Internet experts bullish on mobile payments, research shows

Summary:Approximately two-thirds of experts tapped for a Pew/Elon University survey believe smartphones will be central to mobile transactions by 2020.

About two-thirds of payment technology and financial services experts believe mobile payments made by swiping a smartphone or other smart device will overshadow the use of cash and credit cards, according to a non-random survey conducted by the Pew Internet & American Life Project and the Imagining the Internet Center at Elon University.

Approximately 65 percent of the respondents to the survey agreed with the following statement:

By 2020, most people will have embraced and fully adopted the use of smart-device swiping for purchases they make, nearly eliminating the need for cash and credit cards. People will come to trust and rely on personal hardware and software for handling monetary transactions over the Internet and in stores. Cash and credit cards will have mostly disappeared from many of the transactions that occur in advanced countries."

Approximately 33 percent agreed with a virtually opposite statement, one that suggests security will raise too many concerns among consumers for them to feel comfortable with near-field communications. The technology in question would allow sometime to tap their phone or other smart device against a transaction system in order to make a payment. Another challenge for mobile payment infrastructure is the legacy approach, the respondents suggested.

The survey was randomly sent to 1,021 Internet experts, which is what makes the results non-random;  The complete results are published in a report called "The future of money: Smartphone swiping in the mobile age."

The report includes plenty of comments from the respondents, including this one from Jonathan Grudin, principal researcher at Microsoft, who is one of the people who thinks the 2020 timeframe is too early for mobile payments to really reach the tipping point.

Grudin told Pew:

"The driver here will virtually 100 percent be whether or not the credit card industry decides it can make more money through changing technologies. ... I think 2020 is too early for them to find ways to make this work better than the highly profitable money machine they have in place."

While I certainly agree the financial services industry will be a huge factor, I think that opinion overlooks the impact that small businesses and merchants could have. That is because for some of them, mobile payments offer a way to move to move to digital transactions much more cost-effectively than they have been able to manage.

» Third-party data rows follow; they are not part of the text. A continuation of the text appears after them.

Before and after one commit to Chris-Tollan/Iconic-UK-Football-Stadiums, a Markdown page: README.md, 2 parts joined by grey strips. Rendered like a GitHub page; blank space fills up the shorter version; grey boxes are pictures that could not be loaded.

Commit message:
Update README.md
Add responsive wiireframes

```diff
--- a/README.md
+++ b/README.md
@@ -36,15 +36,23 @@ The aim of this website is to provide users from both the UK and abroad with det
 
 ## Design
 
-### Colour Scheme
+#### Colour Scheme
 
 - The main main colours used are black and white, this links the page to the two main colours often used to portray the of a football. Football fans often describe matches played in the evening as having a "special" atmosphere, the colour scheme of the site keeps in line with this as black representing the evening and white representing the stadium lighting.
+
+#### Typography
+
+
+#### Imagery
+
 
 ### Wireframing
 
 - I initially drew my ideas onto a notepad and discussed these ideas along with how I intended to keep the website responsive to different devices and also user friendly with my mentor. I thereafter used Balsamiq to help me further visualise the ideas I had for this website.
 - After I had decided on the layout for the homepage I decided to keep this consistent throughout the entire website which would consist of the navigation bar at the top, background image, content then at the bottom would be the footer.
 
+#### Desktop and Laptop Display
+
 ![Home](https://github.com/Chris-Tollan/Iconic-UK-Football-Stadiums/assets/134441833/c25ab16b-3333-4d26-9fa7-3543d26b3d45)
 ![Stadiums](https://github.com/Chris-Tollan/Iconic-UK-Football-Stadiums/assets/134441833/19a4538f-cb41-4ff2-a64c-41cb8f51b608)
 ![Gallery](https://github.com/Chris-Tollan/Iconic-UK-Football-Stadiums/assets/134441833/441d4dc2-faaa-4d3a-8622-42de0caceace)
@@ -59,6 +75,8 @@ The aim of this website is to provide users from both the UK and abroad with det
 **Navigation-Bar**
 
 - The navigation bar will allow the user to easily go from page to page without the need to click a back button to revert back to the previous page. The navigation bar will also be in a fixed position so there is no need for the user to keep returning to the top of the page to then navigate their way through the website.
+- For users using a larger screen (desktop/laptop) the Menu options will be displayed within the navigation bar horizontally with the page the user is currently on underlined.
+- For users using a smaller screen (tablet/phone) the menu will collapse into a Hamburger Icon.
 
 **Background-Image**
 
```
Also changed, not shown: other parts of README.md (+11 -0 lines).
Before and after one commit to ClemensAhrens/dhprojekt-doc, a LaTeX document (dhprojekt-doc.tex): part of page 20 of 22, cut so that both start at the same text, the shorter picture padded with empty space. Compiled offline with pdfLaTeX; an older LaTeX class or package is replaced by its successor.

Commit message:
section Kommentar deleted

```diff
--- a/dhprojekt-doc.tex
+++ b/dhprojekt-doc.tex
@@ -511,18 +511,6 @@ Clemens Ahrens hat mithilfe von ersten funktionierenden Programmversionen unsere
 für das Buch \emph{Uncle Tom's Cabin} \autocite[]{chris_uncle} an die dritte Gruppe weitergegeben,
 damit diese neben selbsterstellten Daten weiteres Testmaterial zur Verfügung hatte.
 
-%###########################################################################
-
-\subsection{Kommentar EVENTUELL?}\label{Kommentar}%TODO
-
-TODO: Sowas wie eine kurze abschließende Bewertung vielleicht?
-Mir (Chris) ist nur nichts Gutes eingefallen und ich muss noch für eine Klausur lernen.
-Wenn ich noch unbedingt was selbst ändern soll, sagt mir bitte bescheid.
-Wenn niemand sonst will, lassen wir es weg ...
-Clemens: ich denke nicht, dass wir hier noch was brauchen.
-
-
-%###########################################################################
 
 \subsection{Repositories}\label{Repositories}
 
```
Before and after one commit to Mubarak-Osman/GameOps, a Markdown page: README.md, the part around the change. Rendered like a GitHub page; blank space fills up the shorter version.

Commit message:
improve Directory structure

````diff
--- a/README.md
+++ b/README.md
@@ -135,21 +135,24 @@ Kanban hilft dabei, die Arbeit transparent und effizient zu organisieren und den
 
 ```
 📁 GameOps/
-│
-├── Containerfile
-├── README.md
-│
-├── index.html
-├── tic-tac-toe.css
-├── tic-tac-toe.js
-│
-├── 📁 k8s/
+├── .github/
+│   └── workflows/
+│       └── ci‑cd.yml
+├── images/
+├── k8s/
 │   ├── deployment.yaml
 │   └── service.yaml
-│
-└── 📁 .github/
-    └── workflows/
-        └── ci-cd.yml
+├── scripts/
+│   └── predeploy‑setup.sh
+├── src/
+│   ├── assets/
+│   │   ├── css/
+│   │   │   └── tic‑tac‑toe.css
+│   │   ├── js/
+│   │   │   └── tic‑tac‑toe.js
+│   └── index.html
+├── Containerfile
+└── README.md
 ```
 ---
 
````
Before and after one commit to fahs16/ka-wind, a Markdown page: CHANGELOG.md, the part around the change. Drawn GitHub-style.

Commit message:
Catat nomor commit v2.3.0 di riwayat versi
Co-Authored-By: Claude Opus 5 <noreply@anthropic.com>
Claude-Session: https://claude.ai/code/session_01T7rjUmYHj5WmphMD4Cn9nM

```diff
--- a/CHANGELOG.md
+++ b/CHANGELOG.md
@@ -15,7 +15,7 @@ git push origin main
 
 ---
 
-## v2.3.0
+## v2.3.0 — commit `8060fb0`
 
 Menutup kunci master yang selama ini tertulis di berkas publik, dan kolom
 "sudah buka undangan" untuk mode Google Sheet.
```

Startups and digital payment innovators including Square and PayPal are having a huge impact on small businesses that have operated outside the traditional credit card systems for some time. Square hit the 1 million merchant milestone late last year, while PayPal has predicted it could process up to $7 billion in mobile payments this year.

Topics: SMBs, Browser, Mobility

About

Heather Clancy is an award-winning business journalist specializing in transformative technology and innovation. Her articles have appeared in Entrepreneur, Fortune Small Business, The International Herald Tribune and The New York Times. In a past corporate life, Heather was editor of Computer Reseller News. She started her journalism lif... Full Bio

zdnet_core.socialButton.googleLabel Contact Disclosure

Kick off your day with ZDNet's daily email newsletter. It's the freshest tech news and opinion, served hot. Get it.

Related Stories

The best of ZDNet, delivered

You have been successfully signed up. To sign up for more newsletters or to manage your account, visit the Newsletter Subscription Center.
Subscription failed.